The Museum of Unconditional Surrender, by Dubravka UgresicThe Museum of Unconditional Surrender, by Dubravka Ugrešic (my copy is by Pheonix), translated by Celia Hawkesworth. This book is hard to come by if you want a new copy, it seems. I think it is only being published in America at the moment, and this is something that needs to be rectified as soon as possible!

I think we’ll kick this off with a quote from a section that comes between the acknowledgements and Chapter 1, but which is very much what the book is about. I hope the author won’t mind me typing out this swathe. First, though, we need this picture:

Continue reading

Last week, Freight Books read…

Zoo City by Lauren BeukesZoo City, by Lauren Beukes (Angry Robot). This is a bit old now, but deserves reviewing because it is different, and has stuck with me for over a year, much like the animals in the novel (more of which soon). I came across a review for this on the fantastic blog Pechorin’s Journal, which deserves a mention simply because I think the author, Max Cairnduff, has exactly the same taste in books as me. For a good book suggestion, come here, but for a suggestion from my bookshelf, go see Max.

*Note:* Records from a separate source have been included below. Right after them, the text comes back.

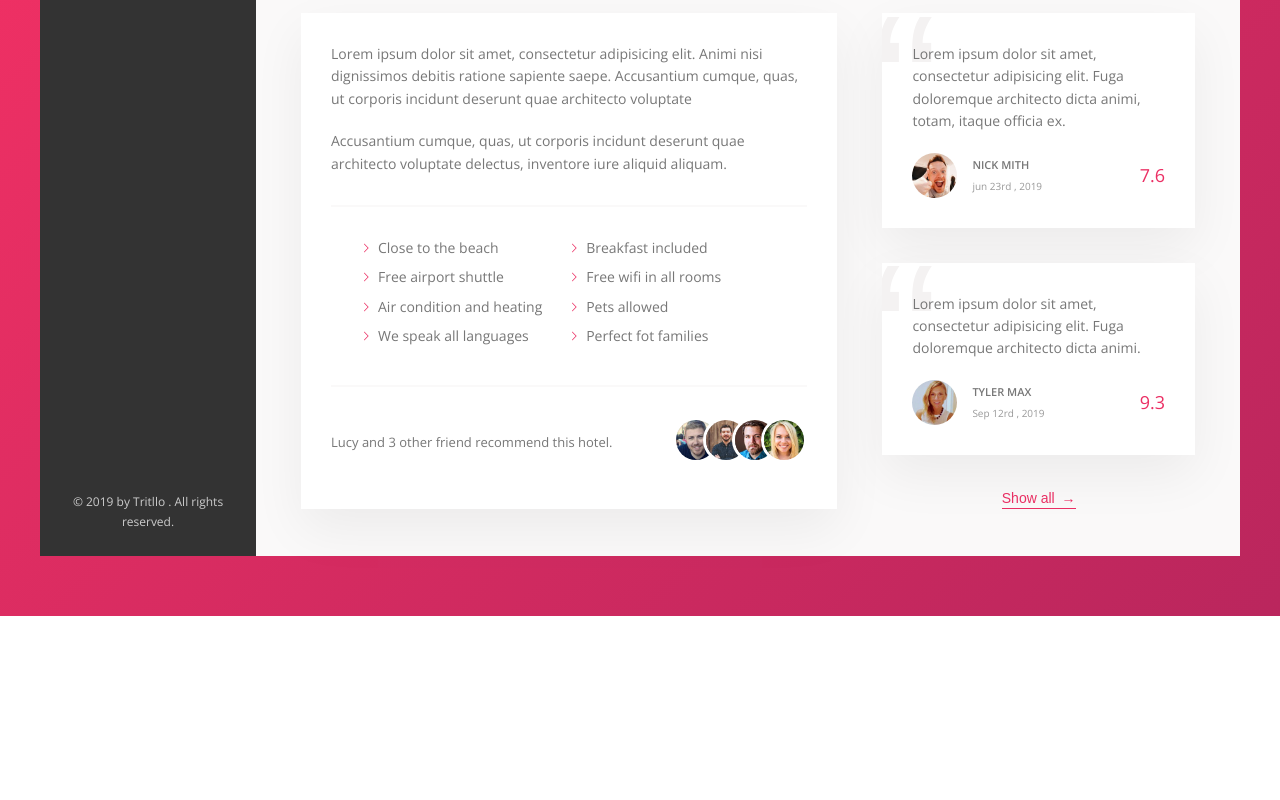
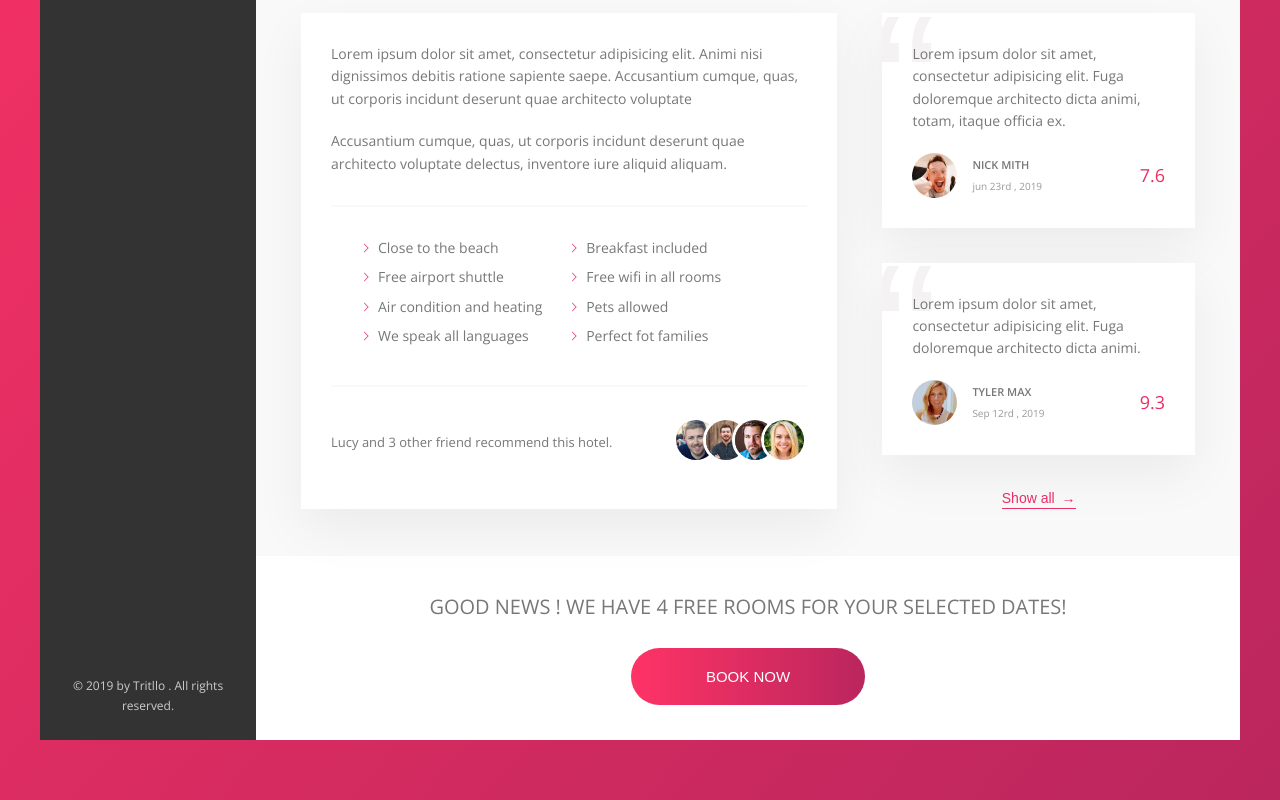
Before and after one commit to raminrez/Tritllo, a website: page index.html in a window 1280 px wide. Shown: the part 615-1415 px from the top of the page. Before the commit the page ends 1231 px from the top, so only its background shows below. Drawn offline with nearby package versions, Linux system fonts and the light colour scheme.

Commit message:
CTA section done

```diff
--- a/index.html
+++ b/index.html
@@ -253,6 +253,15 @@
               <button class="btn-inline">Show all <span>&rarr;</span></button>
             </div>
           </div>
+          <div class="cta">
+            <h2 class="cta__book-now">
+              Good News ! We have 4 free rooms for your selected dates!
+            </h2>
+            <button class="btn">
+              <span class="btn__visible">Book now</span>
+              <span class="btn__hidden">Only 4 Rooms left</span>
+            </button>
+          </div>
         </main>
       </div>
     </div>
--- a/sass/_component.scss
+++ b/sass/_component.scss
@@ -446,3 +446,75 @@
     z-index: 1;
   }
 }
+
+/////////////////////////////////////////////
+// CTA
+.cta {
+  padding: 3.5rem 0;
+  text-align: center;
+
+  &__book-now {
+    text-transform: uppercase;
+    font-size: 2rem;
+    font-weight: 300;
+    margin-bottom: 2.5rem;
+  }
+}
+
+/////////////////////////////////////////////
+// BUTTON
+.btn {
+  font-size: 1.5rem;
+  font-weight: 300;
+  text-transform: uppercase;
+  border: none;
+  border-radius: 100px;
+  background-image: linear-gradient(
+    to right,
+    var(--color-primary-light),
+    var(--color-primary-dark)
+  );
+  color: #fff;
+  position: relative;
+  overflow: hidden;
+  cursor: pointer;
+
+  & > * {
+    display: inline-block;
+    height: 100%;
+    width: 100%;
+    transition: all 0.2s;
+  }
+
+  &__visible {
+    padding: 2rem 7.5rem;
+  }
+
+  &__hidden {
+    padding: 2rem 0;
+    position: absolute;
+    left: 0;
+    top: -100%;
+  }
+
+  &:hover {
+    background-image: linear-gradient(
+      to left,
+      var(--color-primary-light),
+      var(--color-primary-dark)
+    );
+  }
+
+  &:hover &__visible {
+    transform: translateY(100%);
+  }
+
+  &:hover &__hidden {
+    top: 0;
+  }
+
+  &:focus {
+    outline: none;
+    animation: pulsate 1s infinite;
+  }
+}
```
Also changed, not shown: css/style.css.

So, Zoo City. This is a novel set in contemporary Johannesburg, but in an alternate reality where people who commit crimes get magically attached to an animal. Continue reading

Under the Covers

Love is strange. Love is beautiful. Love is dangerous. Love is never what you expect it to be. Here PENGUIN brings you the most seductive, inspiring and surprising writing on love in all its infinite variety.

This week is the third week of our Under the Covers feature, and I suppose sort of tying in with the whole bedroom suggestion of the feature, I’m going to pick on the Penguin Great Loves collection. These covers are absolutely stunning, and I struggle to actually read the books from fear of inflicting any damage to the aesthetic package. Penguin Great Loves CollageThe collection focuses mostly on classical, romantic/erotic literature, and offsets the passion and emotion of each title with a subtle but suggestive cover, laden with symbolism. Continue reading